Maybe it was exhaustion, or culture shock, or both. Whatever it was, UMW junior Jarrett Ashby still tears up when he thinks about it. He’d traveled halfway around the world to Nepal, spent the day visiting a temple and there he was, tired and weary, on a road lined with the jagged rocks of the Himalaya mountains, the moon trading places with the sun. Then he looked down.
“It was the most beautiful experience …” he said of the twinkling lights of the village below, “knowing that I’m just this little piece in the world, and the world is so big and bright.”
Ashby was one of several UMW students to gain a new mindset on a Winter Break trip, the capstone experience of a debut UMW course called “International Perspectives on Civic Engagement: Nepal.” Infused with service opportunities, the excursion gave the group a chance to live what they’d studied in the classroom. For participants, the venture represents “the height of their liberal arts education,” said Assistant Professor of Religion Dan Hirshberg, who teamed up with Associate Professor of Psychological Sciences David Rettinger to teach the class.
Pairing their expertise – Hirshberg’s knowledge of Nepal (he’s traveled to the South Asian country six times) and Rettinger’s penchant for service learning (he’s executive director of UMW’s Center for Honor, Leadership and Service) – they created a rich, authentic experience to give students a more global, dynamic view of the world.
“You never really walk in the Nepali folks’ shoes, but you get a chance to see what it looks like,” Rettinger said. “It’s one thing to teach students about a foreign culture. It’s another thing to expose them to that culture first hand. Nepal can give them a frame of reference through the rest of their lives.”
With its long history, complex culture, diverse religions and sense of impermanence – it’s situated between two massive tectonic plates in one of the most seismically active regions on Earth – Nepal leaves an impact.
“You’ve never seen a part of the world like this. Everything’s different,” Hirshberg – an Asian religions expert who also teaches contemplative studies – promises students on the first day of class. “I guarantee you: your mind will be blown.”
To ease them in, the group met once a week for the last eight weeks of the fall semester, doing research and hearing from guest speakers like former Nepal ambassador Scott DeLisi and Associate Professor of Political Science and International Affairs Surupa Gupta, an expert on Indian economy and politics.
Just after Christmas, 16 students embarked on the 24-hour journey, flying from Dulles to Dubai to New Delhi and, finally, to the Nepali capital of Kathmandu. The 10-day trip included a stay next to the Boudhanath stupa, Nepal’s premier religious site; guided tours of the medieval cities of Bhaktapur and Patan; and visits to temples, museums, and Hindu and Buddhist pilgrimage sites.
The group built bookshelves at a children’s home and cleared earthquake debris.
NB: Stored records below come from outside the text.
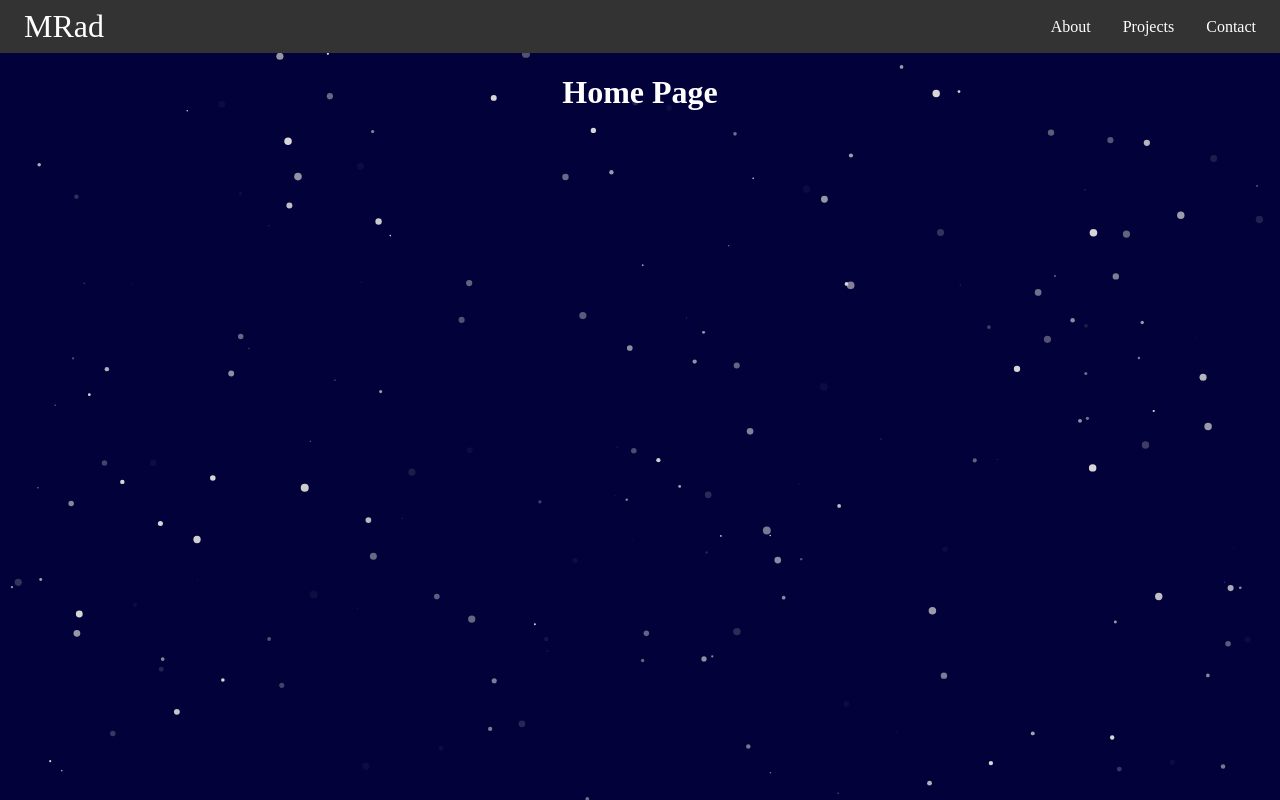
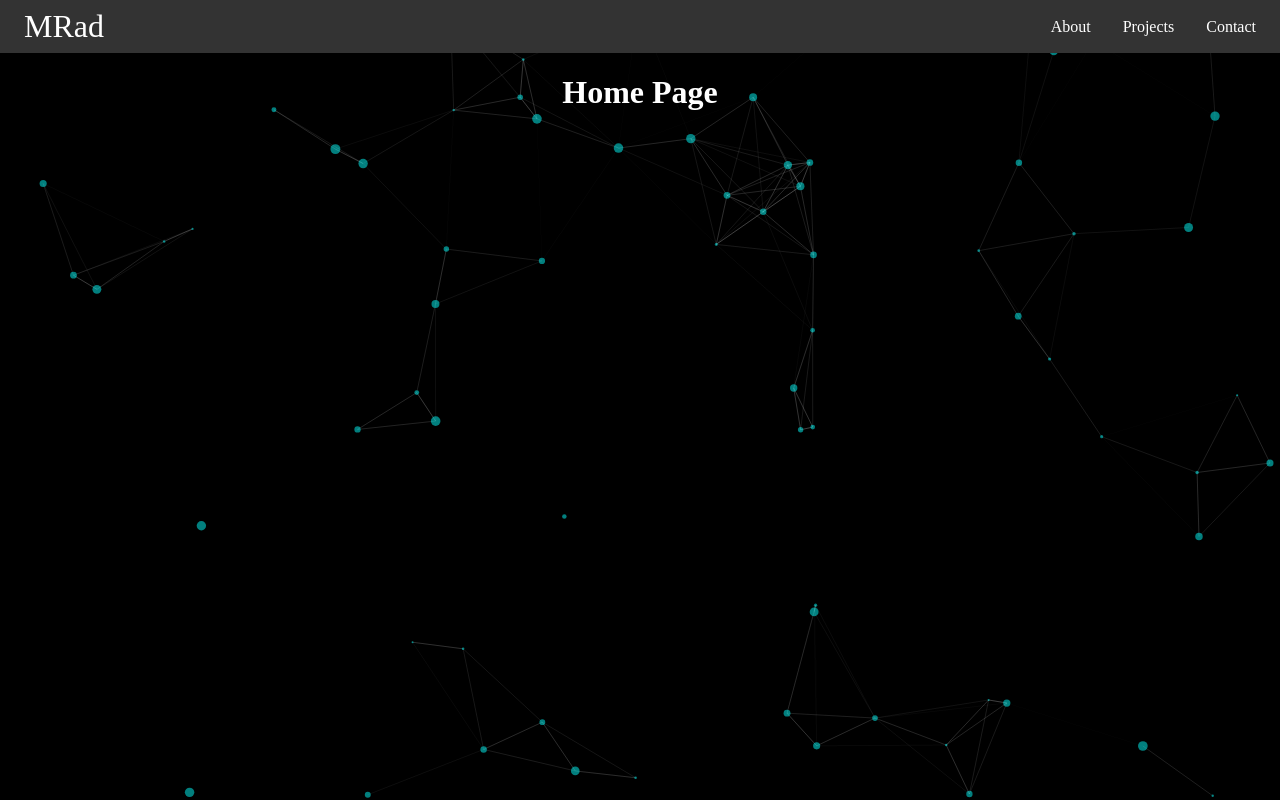
Before and after one commit to matt-radich/Portfolio, a React (Create React App) app in the folder portfolio/: page / in a window 1280 px wide. Built offline with nearby package versions, Linux system fonts and the light colour scheme.

Commit message:
changed particle b/ground

```diff
--- a/portfolio/src/components/ParticleBackground.jsx
+++ b/portfolio/src/components/ParticleBackground.jsx
@@ -23,80 +23,87 @@ const particlesLoaded = (container) => {
 
       options={{
         background: {
-          color: "030139" //background color of canvas
+          color: "#000000" //background color of canvas
         },
         fps_limit: 60,
-
-        interactivity: { //object that contains all options for interactions
-          detectsOn: "canvas",
-          events: { //when window is resize particles get resized aswel
-              onhover: {
-              enable: false,
+        interactivity: {
+          events: {
+            onClick: {
+              enable: true,
+              mode: "push",
+            },
+            onHover: {
+              enable: true,
               mode: "grab",
-              },
+            },
             resize: true,
           },
-        },
-        modes: {
-          grab: {
-            distance: 500,
-            line_linked: {
-              opacity: 0.5,
+          modes: {
+            bubble: {
               distance: 100,
+              duration: 2,
+              opacity: 0.8,
+              size: 10,
+            },
+            push: {
+              quantity: 4,
+            },
+            repulse: {
+              distance: 100,
+              duration: 0.4,
+            },
+            grab: {
+              distance: 150,
             }
+
+
           },
-          repulse: {
-            distance: 10,
-            duration: 0.1,
-          }
-
         },
         particles: {
-          color: { //color of actual particles
-            value: "D6D6D6" //particles do not require hash for color
+          color: {
+            value: "#04FDFB",
+          },
+          links: {
+            color: "#ffffff",
+            distance: 150,
+            enable: true,
+            opacity: 0.15,
+            width: 1,
+          },
+          collisions: {
+            enable: true,
+          },
+          move: {
+            direction: "none",
+            enable: true,
+            outMode: "bounce",
+            random: false,
+            speed: 0.5,
+            straight: false,
           },
           number: {
-            density: {//density of particles in canvas area
-              enable: false,
-              area: 1000,
-              value: 40,
+            density: {
+              enable: true,
+              value_area: 1000,
             },
-            limit: 0,//limits how many particles are on screen at one time, set as 0 so it can go all the way up to value number
-            value: 200,//number of particles on screen
+            value: 80,
           },
-          opacity: {//set opacity
-            animation: {
-              enable: true,
-              minimumValue: 0.05,
-              speed: 3,
-              sync: false,
-            },
-            random: {//randomize opacity of particles
-              enable: true,
-              minimumValue: 0.05,
-            },
-            value: 1
+          opacity: {
+            value: 0.5,
           },
-
-
-          shape: {//shape of individual particles
-            type: "circle", //also has square, triangle etc..
+          shape: {
+            type: "circle",
           },
-          size: {//size of particles
-            random: {//random sized particles
-              enable: true,
-              minimumValue: 0.2,
-            },
-
-            value: 4,
-          }
+          size: {
+            random: true,
+            value: 5,
+          },
         },
 
       }}
 
-
-
-    />
+  />
   </div>
 }
+
 export default ParticleBackground
```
They also stopped in the village of Daman for a panoramic view of the Himalaya, which includes not only Mount Everest but eight of the world’s 10 highest mountains, and had an audience with a Buddhist teacher believed to be a reincarnation of a Tibetan master.
“I was entirely overwhelmed for hours after we left,” sophomore psychology major Kathryn Heislup said of the visit. “It was truly the most powerful experience I’ve ever had.”
For UMW, Hirshberg and Rettinger hope the adventure helped nurture relationships to aid future trips to Nepal. For students, they hope it pushed them outside their comfort zones, gave them confidence to travel broadly and instilled an appreciation for the diverse ways the world is understood.
“Difference doesn’t need to be discomforting,” Hirshberg said. “It’s cool that it’s different. It’s compelling that it’s different. We can welcome difference as a way of connecting with someone rather than looking at it as something that keeps us apart.”